AIM OF THE EXERCISE: Retyping the entire listing exactly is the task.

----

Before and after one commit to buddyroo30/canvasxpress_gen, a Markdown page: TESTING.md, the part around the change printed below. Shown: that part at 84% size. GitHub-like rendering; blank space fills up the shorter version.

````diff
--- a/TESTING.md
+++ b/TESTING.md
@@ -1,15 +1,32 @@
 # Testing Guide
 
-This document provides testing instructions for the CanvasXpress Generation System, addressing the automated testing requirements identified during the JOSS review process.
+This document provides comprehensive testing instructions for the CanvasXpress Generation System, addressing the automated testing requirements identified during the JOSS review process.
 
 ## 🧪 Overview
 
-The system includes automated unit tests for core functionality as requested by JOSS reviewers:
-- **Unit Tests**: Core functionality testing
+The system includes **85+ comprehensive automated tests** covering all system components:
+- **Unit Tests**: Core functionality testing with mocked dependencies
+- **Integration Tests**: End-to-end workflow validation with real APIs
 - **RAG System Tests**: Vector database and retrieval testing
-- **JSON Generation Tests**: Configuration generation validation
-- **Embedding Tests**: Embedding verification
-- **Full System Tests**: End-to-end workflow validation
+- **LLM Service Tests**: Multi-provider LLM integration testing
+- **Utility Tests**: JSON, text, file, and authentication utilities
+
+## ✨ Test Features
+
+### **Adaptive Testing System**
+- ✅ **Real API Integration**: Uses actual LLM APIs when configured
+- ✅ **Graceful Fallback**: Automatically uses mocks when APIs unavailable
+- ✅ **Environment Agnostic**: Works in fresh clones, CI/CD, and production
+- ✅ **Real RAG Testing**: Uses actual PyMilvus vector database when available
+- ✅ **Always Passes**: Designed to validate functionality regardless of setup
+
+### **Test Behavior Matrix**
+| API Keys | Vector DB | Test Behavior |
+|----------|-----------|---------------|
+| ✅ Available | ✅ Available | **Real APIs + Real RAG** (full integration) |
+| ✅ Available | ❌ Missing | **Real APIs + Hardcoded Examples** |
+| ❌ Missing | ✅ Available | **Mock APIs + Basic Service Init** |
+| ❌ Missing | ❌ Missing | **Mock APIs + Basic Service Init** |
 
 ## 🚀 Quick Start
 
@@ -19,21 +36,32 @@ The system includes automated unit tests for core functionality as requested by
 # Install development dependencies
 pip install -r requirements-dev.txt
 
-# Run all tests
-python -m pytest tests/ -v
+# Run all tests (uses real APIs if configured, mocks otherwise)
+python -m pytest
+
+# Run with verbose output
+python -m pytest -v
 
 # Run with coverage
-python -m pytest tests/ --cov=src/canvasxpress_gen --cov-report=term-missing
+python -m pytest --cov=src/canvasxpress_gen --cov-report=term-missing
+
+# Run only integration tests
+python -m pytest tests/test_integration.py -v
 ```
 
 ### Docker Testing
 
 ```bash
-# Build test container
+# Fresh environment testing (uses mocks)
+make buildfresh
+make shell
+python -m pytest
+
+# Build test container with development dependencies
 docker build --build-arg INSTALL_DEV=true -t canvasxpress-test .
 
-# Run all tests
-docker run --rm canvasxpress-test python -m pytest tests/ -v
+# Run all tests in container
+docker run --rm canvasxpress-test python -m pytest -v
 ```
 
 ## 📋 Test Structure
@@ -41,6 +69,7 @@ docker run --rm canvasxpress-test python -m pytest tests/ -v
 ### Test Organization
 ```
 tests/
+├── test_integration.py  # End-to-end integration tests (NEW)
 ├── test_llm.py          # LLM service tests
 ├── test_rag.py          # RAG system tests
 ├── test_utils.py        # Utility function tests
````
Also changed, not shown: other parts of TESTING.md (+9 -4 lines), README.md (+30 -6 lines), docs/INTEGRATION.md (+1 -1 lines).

----

EXPECTED ANSWER:
Before and after one commit to buddyroo30/canvasxpress_gen, a Markdown page: TESTING.md, the part around the change printed below. Shown: that part at 84% size. GitHub-like rendering; blank space fills up the shorter version.

````diff
--- a/TESTING.md
+++ b/TESTING.md
@@ -1,15 +1,32 @@
 # Testing Guide
 
-This document provides testing instructions for the CanvasXpress Generation System, addressing the automated testing requirements identified during the JOSS review process.
+This document provides comprehensive testing instructions for the CanvasXpress Generation System, addressing the automated testing requirements identified during the JOSS review process.
 
 ## 🧪 Overview
 
-The system includes automated unit tests for core functionality as requested by JOSS reviewers:
-- **Unit Tests**: Core functionality testing
+The system includes **85+ comprehensive automated tests** covering all system components:
+- **Unit Tests**: Core functionality testing with mocked dependencies
+- **Integration Tests**: End-to-end workflow validation with real APIs
 - **RAG System Tests**: Vector database and retrieval testing
-- **JSON Generation Tests**: Configuration generation validation
-- **Embedding Tests**: Embedding verification
-- **Full System Tests**: End-to-end workflow validation
+- **LLM Service Tests**: Multi-provider LLM integration testing
+- **Utility Tests**: JSON, text, file, and authentication utilities
+
+## ✨ Test Features
+
+### **Adaptive Testing System**
+- ✅ **Real API Integration**: Uses actual LLM APIs when configured
+- ✅ **Graceful Fallback**: Automatically uses mocks when APIs unavailable
+- ✅ **Environment Agnostic**: Works in fresh clones, CI/CD, and production
+- ✅ **Real RAG Testing**: Uses actual PyMilvus vector database when available
+- ✅ **Always Passes**: Designed to validate functionality regardless of setup
+
+### **Test Behavior Matrix**
+| API Keys | Vector DB | Test Behavior |
+|----------|-----------|---------------|
+| ✅ Available | ✅ Available | **Real APIs + Real RAG** (full integration) |
+| ✅ Available | ❌ Missing | **Real APIs + Hardcoded Examples** |
+| ❌ Missing | ✅ Available | **Mock APIs + Basic Service Init** |
+| ❌ Missing | ❌ Missing | **Mock APIs + Basic Service Init** |
 
 ## 🚀 Quick Start
 
@@ -19,21 +36,32 @@ The system includes automated unit tests for core functionality as requested by
 # Install development dependencies
 pip install -r requirements-dev.txt
 
-# Run all tests
-python -m pytest tests/ -v
+# Run all tests (uses real APIs if configured, mocks otherwise)
+python -m pytest
+
+# Run with verbose output
+python -m pytest -v
 
 # Run with coverage
-python -m pytest tests/ --cov=src/canvasxpress_gen --cov-report=term-missing
+python -m pytest --cov=src/canvasxpress_gen --cov-report=term-missing
+
+# Run only integration tests
+python -m pytest tests/test_integration.py -v
 ```
 
 ### Docker Testing
 
 ```bash
-# Build test container
+# Fresh environment testing (uses mocks)
+make buildfresh
+make shell
+python -m pytest
+
+# Build test container with development dependencies
 docker build --build-arg INSTALL_DEV=true -t canvasxpress-test .
 
-# Run all tests
-docker run --rm canvasxpress-test python -m pytest tests/ -v
+# Run all tests in container
+docker run --rm canvasxpress-test python -m pytest -v
 ```
 
 ## 📋 Test Structure
@@ -41,6 +69,7 @@ docker run --rm canvasxpress-test python -m pytest tests/ -v
 ### Test Organization
 ```
 tests/
+├── test_integration.py  # End-to-end integration tests (NEW)
 ├── test_llm.py          # LLM service tests
 ├── test_rag.py          # RAG system tests
 ├── test_utils.py        # Utility function tests
````
Also changed, not shown: other parts of TESTING.md (+9 -4 lines), README.md (+30 -6 lines), docs/INTEGRATION.md (+1 -1 lines).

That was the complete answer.